Live Captions is currently in the beta stage, which limits it to just one language — English (U.S.). But we expect that to change as the feature matures, and more languages and regions are included. Keep reading as we take a deeper look at the new Live Caption feature and learn how to use it.
Live Captions is a transcription feature that turns spoken dialogue into text. This happens live and doesn’t require you to be connected to the internet, because all the processing takes place on your iPhone using your phone’s Neural Engine. It’s great for privacy, since none of the data used is being transported to the cloud for processing.
When turned on, Live Captions opens up a small floating interface on your iPhone. It has four options, including a mic button that transcribes external audio. It’s capable enough to detect audio and convert it to captions, even when your phone’s audio is muted. This makes it great for watching videos in public when you don’t have your earphones and don’t intend to use the loudspeaker.
The feature works with almost every app that produces sound. However, in our experience, it’s not very reliable at the moment. The feature worked fine with YouTube and podcasts, but with music, audio calls, and video calls, it was more of a hit-and-miss.
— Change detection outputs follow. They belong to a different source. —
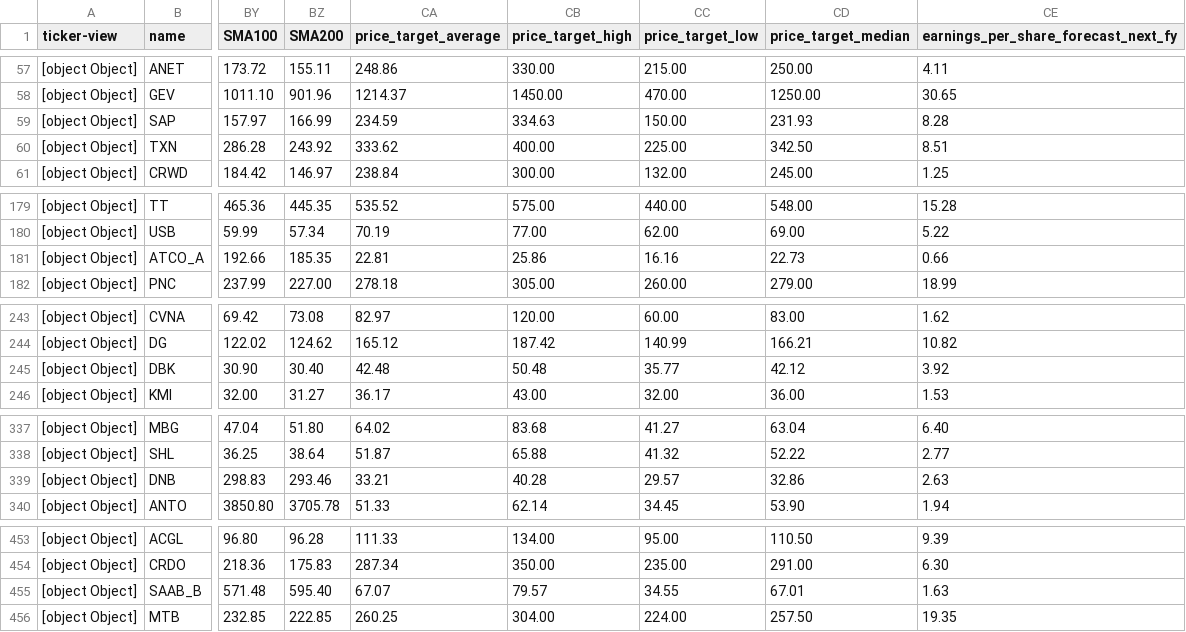
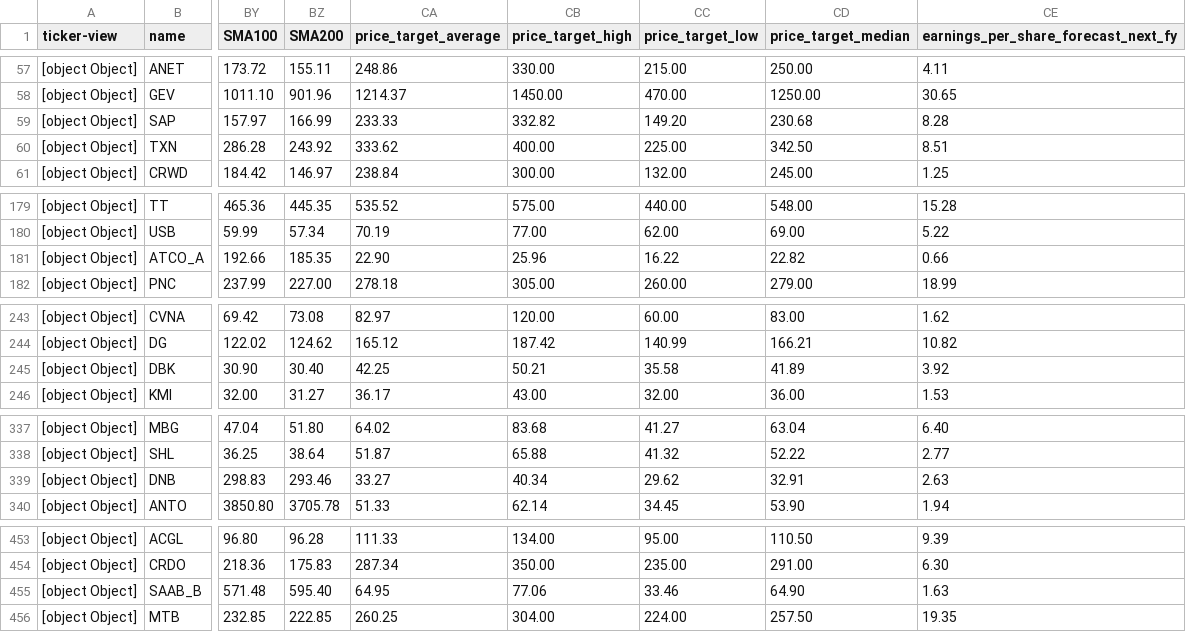
Before and after one commit to amonbts/stock, a CSV file: storage/tradingview_CUSTOM_2026-38.csv, drawn as a sheet; only a part is shown, gaps mark what is left out; the diff covers the shown part only; the diff names each change by its address in the sheet, - before the commit and + after, or states it on an @@ line.

```diff
--- a/storage/tradingview_CUSTOM_2026-38.csv
+++ b/storage/tradingview_CUSTOM_2026-38.csv
-CA59 (price_target_average): 234.59
+CA59 (price_target_average): 233.33
-CB59 (price_target_high): 334.63
+CB59 (price_target_high): 332.82
-CC59 (price_target_low): 150.00
+CC59 (price_target_low): 149.20
-CD59 (price_target_median): 231.93
+CD59 (price_target_median): 230.68
-CA181 (price_target_average): 22.81
+CA181 (price_target_average): 22.90
-CB181 (price_target_high): 25.86
+CB181 (price_target_high): 25.96
-CC181 (price_target_low): 16.16
+CC181 (price_target_low): 16.22
-CD181 (price_target_median): 22.73
+CD181 (price_target_median): 22.82
-CA245 (price_target_average): 42.48
+CA245 (price_target_average): 42.25
-CB245 (price_target_high): 50.48
+CB245 (price_target_high): 50.21
-CC245 (price_target_low): 35.77
+CC245 (price_target_low): 35.58
-CD245 (price_target_median): 42.12
+CD245 (price_target_median): 41.89
-CA339 (price_target_average): 33.21
+CA339 (price_target_average): 33.27
-CB339 (price_target_high): 40.28
+CB339 (price_target_high): 40.34
-CC339 (price_target_low): 29.57
+CC339 (price_target_low): 29.62
-CD339 (price_target_median): 32.86
+CD339 (price_target_median): 32.91
-CA455 (price_target_average): 67.07
+CA455 (price_target_average): 64.95
-CB455 (price_target_high): 79.57
+CB455 (price_target_high): 77.06
-CC455 (price_target_low): 34.55
+CC455 (price_target_low): 33.46
-CD455 (price_target_median): 67.01
+CD455 (price_target_median): 64.90
```
Also changed, not shown: 63 edited cells elsewhere in this file, 1 other file.
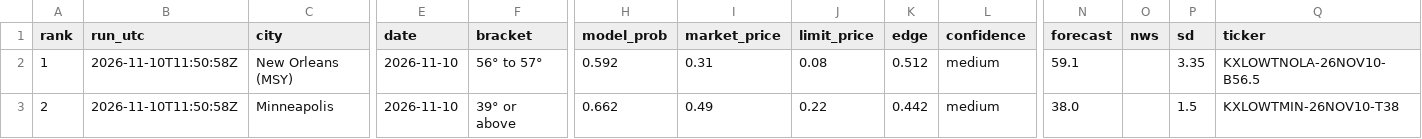
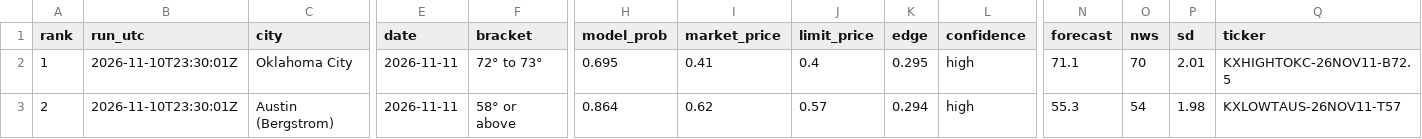
Before and after one commit to leosb16/kalshi-weather, a CSV file: results/dash_picks.csv, drawn as a sheet; only a part is shown, gaps mark what is left out; the diff covers the shown part only; the diff names each change by its address in the sheet, - before the commit and + after, or states it on an @@ line.

```diff
--- a/results/dash_picks.csv
+++ b/results/dash_picks.csv
-B2:B3 (run_utc): 2026-11-10T11:50:58Z
+B2:B3 (run_utc): 2026-11-10T23:30:01Z
-C2 (city): New Orleans (MSY)
+C2 (city): Oklahoma City
-E2:E3 (date): 2026-11-10
+E2:E3 (date): 2026-11-11
-F2 (bracket): 56° to 57°
+F2 (bracket): 72° to 73°
-H2 (model_prob): 0.592
+H2 (model_prob): 0.695
-I2 (market_price): 0.31
+I2 (market_price): 0.41
-J2 (limit_price): 0.08
+J2 (limit_price): 0.4
-K2 (edge): 0.512
+K2 (edge): 0.295
-L2:L3 (confidence): medium
+L2:L3 (confidence): high
-N2 (forecast): 59.1
+N2 (forecast): 71.1
-O2 (nws): (empty)
+O2 (nws): 70
-P2 (sd): 3.35
+P2 (sd): 2.01
-Q2 (ticker): KXLOWTNOLA-26NOV10-B56.5
+Q2 (ticker): KXHIGHTOKC-26NOV11-B72.5
-C3 (city): Minneapolis
+C3 (city): Austin (Bergstrom)
-F3 (bracket): 39° or above
+F3 (bracket): 58° or above
-H3 (model_prob): 0.662
+H3 (model_prob): 0.864
-I3 (market_price): 0.49
+I3 (market_price): 0.62
-J3 (limit_price): 0.22
+J3 (limit_price): 0.57
-K3 (edge): 0.442
+K3 (edge): 0.294
-N3 (forecast): 38.0
+N3 (forecast): 55.3
-O3 (nws): (empty)
+O3 (nws): 54
-P3 (sd): 1.5
+P3 (sd): 1.98
-Q3 (ticker): KXLOWTMIN-26NOV10-T38
+Q3 (ticker): KXLOWTAUS-26NOV11-T57
```
Also changed, not shown: 86 edited cells elsewhere in this file, results/dash_markets.csv, results/picks.csv, 3 other files.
Live Captions is a feature of iOS 16. Thus, you will have to update your iPhone with the latest software in order to use it. If updated to the latest firmware, follow these steps to set up and turn-on Live Captions on your iPhone.
Step 1: Open settings and tap on Accessibility.
Step 2: If you can’t find the Live Captions menu, it’s possibly because the primary language is not set to English (U.S.). In order to make that change, head over to Settings > General > Language & region > * Preferred languages*. Now, tap on add language and choose English (U.S.).
Step 3: Next, go down to the Hearing sub menu and tap on Live captions (beta).
Step 4: Toggle on the Live captions feature and Live caption in RTT.
Step 5: After the setup is done, you will see a window at the bottom of the display that will begin to listen for the audio. Tapping on the window reveals four options: the key to the far left minimizes the window, the key to the far right maximizes the window, the pause key starts or stops the feature, and the microphone button allows it to transcribe external audio (for example, your voice).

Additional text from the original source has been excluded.